> **Work instructions**: Find every line in the records that holds the string "alpha". Copy each one.

[[ Exercise input, beginning ]]

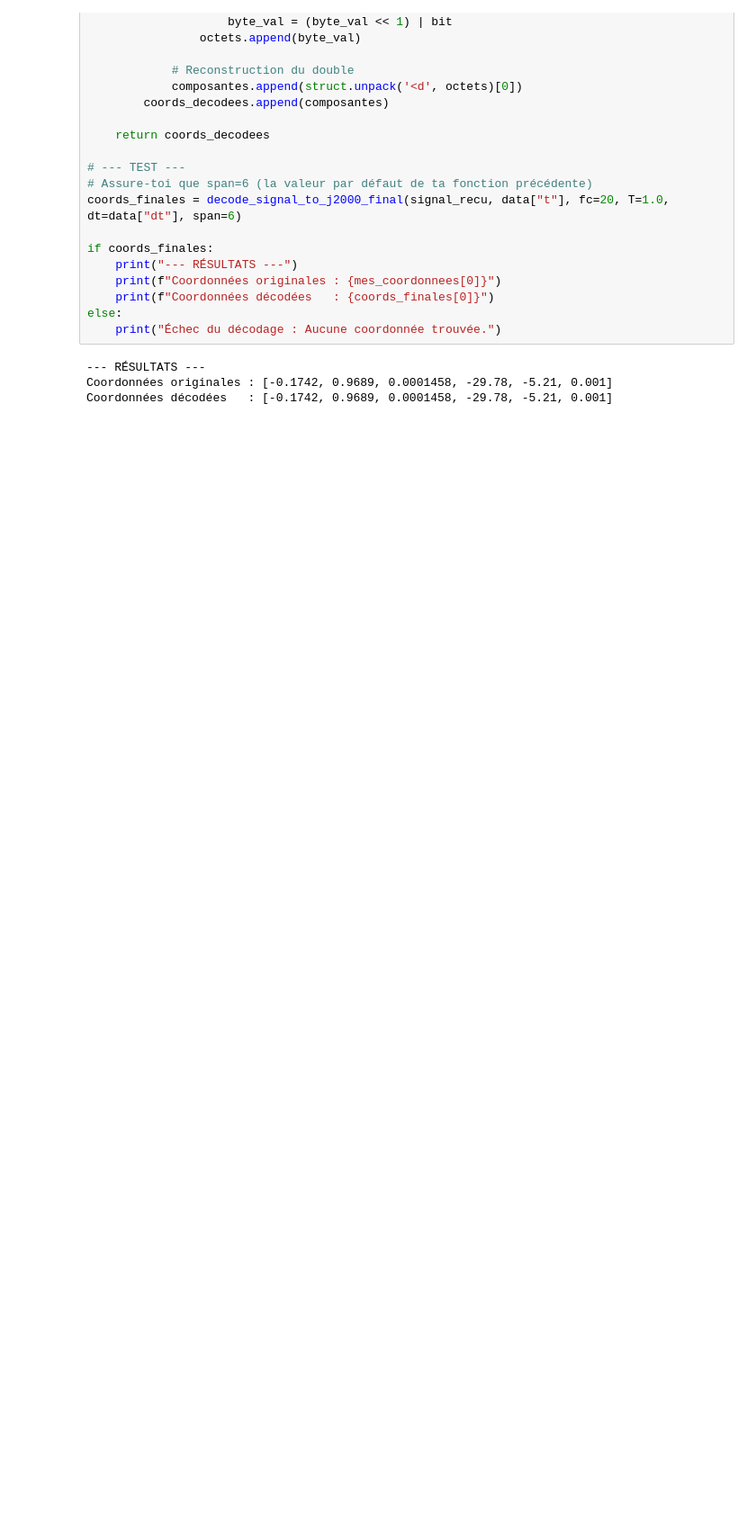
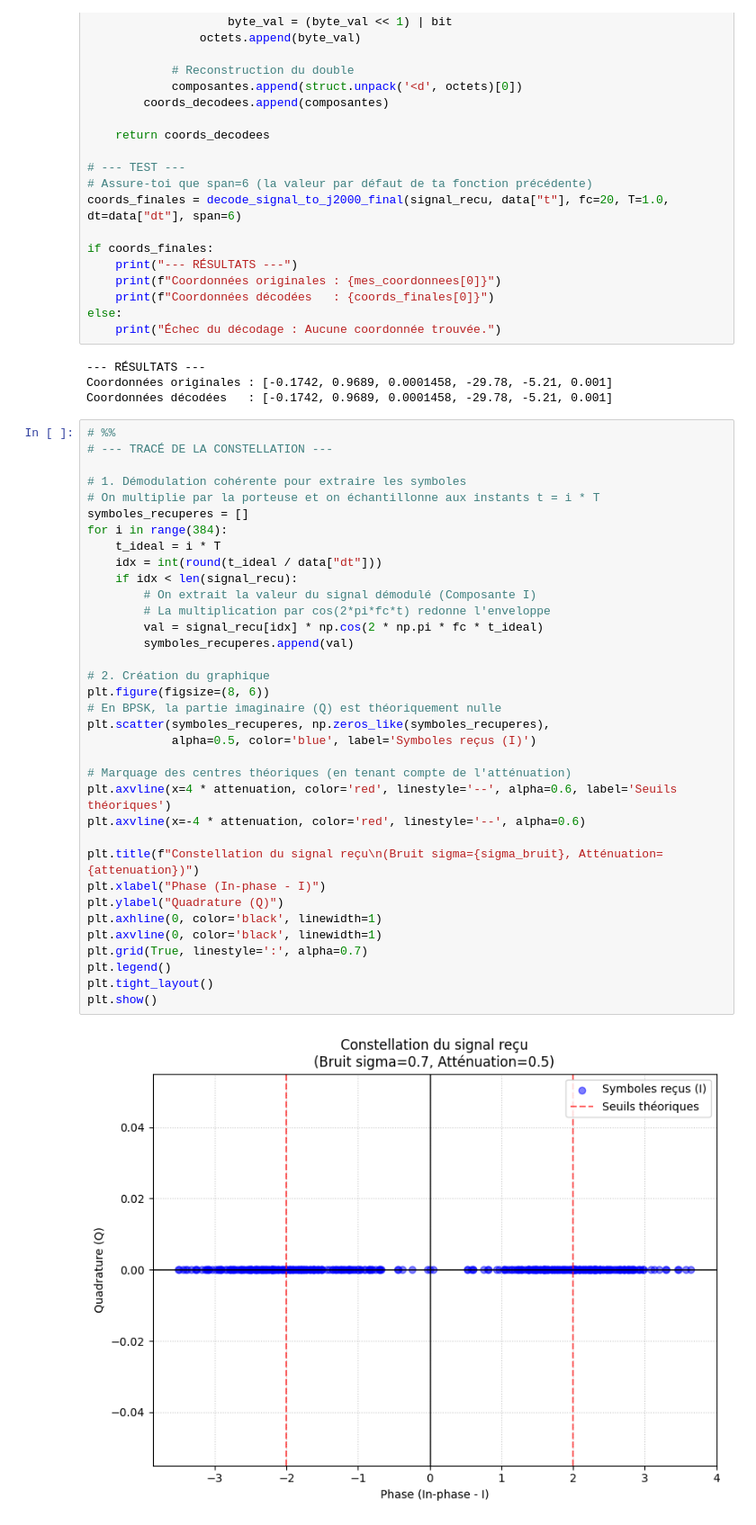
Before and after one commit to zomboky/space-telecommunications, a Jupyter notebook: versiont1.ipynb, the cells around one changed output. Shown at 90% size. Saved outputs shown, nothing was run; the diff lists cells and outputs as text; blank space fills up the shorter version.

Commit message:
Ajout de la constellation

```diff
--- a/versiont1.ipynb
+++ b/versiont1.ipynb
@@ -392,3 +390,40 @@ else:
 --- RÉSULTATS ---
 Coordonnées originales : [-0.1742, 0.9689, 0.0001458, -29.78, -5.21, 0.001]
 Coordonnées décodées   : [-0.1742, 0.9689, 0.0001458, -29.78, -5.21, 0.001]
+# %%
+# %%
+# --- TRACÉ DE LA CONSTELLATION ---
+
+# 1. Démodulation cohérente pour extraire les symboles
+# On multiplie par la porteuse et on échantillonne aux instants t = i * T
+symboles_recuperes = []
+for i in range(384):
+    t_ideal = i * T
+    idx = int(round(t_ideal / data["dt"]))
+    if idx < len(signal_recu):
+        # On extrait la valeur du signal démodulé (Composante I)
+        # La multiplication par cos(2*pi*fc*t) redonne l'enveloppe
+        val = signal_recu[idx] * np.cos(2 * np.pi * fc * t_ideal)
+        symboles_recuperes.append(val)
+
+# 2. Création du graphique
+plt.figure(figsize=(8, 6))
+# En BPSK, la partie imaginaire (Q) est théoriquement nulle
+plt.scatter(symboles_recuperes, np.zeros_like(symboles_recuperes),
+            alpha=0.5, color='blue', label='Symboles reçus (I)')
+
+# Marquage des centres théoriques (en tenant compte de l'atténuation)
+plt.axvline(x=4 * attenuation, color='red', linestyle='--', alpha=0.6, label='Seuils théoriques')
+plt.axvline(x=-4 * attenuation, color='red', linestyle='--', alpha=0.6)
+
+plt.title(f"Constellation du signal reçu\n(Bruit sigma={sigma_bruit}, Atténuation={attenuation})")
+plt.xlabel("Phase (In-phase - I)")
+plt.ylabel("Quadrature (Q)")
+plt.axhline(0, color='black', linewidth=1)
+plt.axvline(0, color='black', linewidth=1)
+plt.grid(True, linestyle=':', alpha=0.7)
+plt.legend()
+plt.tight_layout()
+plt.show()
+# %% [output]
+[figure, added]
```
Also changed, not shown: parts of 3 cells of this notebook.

[[ Exercise input, end ]]
[[ Exercise input, beginning ]]

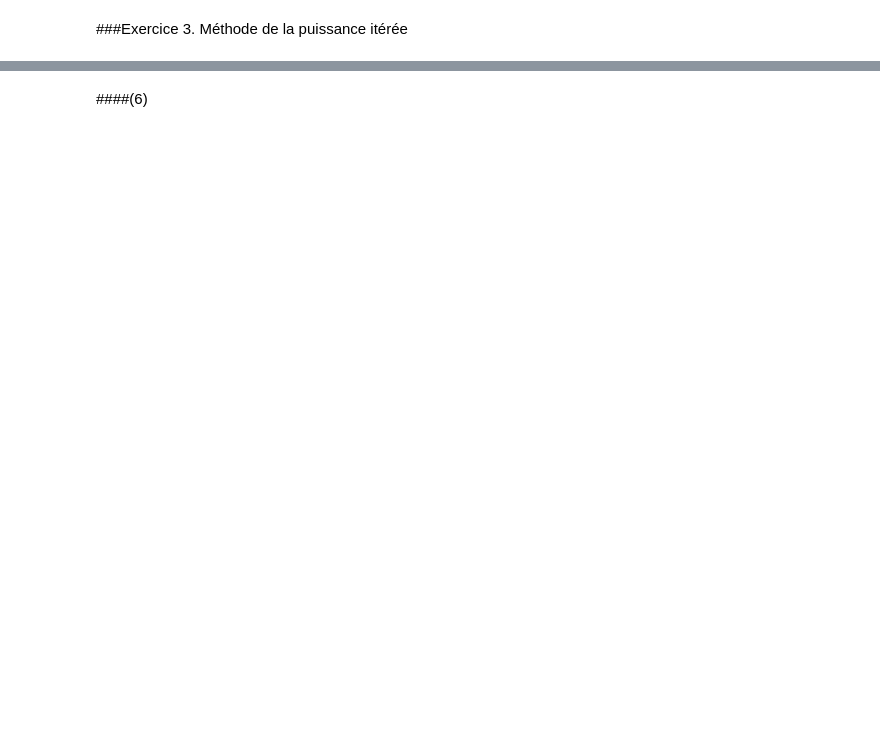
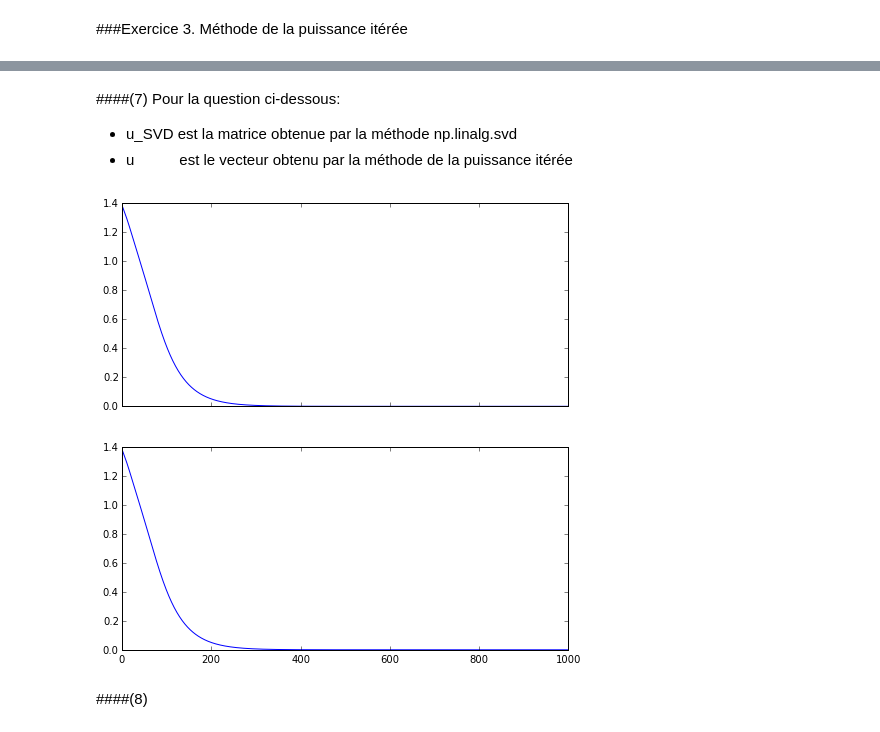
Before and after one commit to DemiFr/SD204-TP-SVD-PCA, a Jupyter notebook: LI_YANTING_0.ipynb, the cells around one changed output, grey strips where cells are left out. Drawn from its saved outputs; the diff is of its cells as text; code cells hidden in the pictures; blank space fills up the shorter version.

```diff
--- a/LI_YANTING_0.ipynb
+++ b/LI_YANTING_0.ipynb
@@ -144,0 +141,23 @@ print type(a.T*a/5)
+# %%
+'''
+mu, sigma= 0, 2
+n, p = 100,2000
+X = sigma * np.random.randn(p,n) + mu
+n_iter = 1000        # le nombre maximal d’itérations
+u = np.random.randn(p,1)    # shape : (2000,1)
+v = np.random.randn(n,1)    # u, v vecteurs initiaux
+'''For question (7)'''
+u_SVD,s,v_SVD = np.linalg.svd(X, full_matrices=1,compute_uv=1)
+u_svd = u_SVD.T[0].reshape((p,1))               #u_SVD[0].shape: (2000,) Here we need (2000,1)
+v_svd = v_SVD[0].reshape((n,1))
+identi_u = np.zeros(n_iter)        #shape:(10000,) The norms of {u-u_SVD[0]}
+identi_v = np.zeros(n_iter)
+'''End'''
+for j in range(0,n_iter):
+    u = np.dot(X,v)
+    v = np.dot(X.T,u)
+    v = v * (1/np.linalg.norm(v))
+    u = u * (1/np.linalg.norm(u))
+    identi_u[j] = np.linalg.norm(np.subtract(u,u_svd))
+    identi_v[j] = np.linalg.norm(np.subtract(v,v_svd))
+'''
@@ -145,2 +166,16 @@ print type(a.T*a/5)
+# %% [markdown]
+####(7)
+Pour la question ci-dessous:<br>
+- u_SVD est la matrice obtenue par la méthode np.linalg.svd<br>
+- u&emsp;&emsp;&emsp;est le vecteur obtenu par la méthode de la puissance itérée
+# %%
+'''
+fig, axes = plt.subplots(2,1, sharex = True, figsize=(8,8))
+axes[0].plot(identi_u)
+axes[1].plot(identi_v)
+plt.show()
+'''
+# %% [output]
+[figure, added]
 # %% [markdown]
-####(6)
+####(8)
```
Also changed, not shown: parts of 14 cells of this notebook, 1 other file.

[[ Exercise input, end ]]

> **Answer to the exercise**:
+            alpha=0.5, color='blue', label='Symboles reçus (I)')
+plt.axvline(x=4 * attenuation, color='red', linestyle='--', alpha=0.6, label='Seuils théoriques')
+plt.axvline(x=-4 * attenuation, color='red', linestyle='--', alpha=0.6)
+plt.grid(True, linestyle=':', alpha=0.7)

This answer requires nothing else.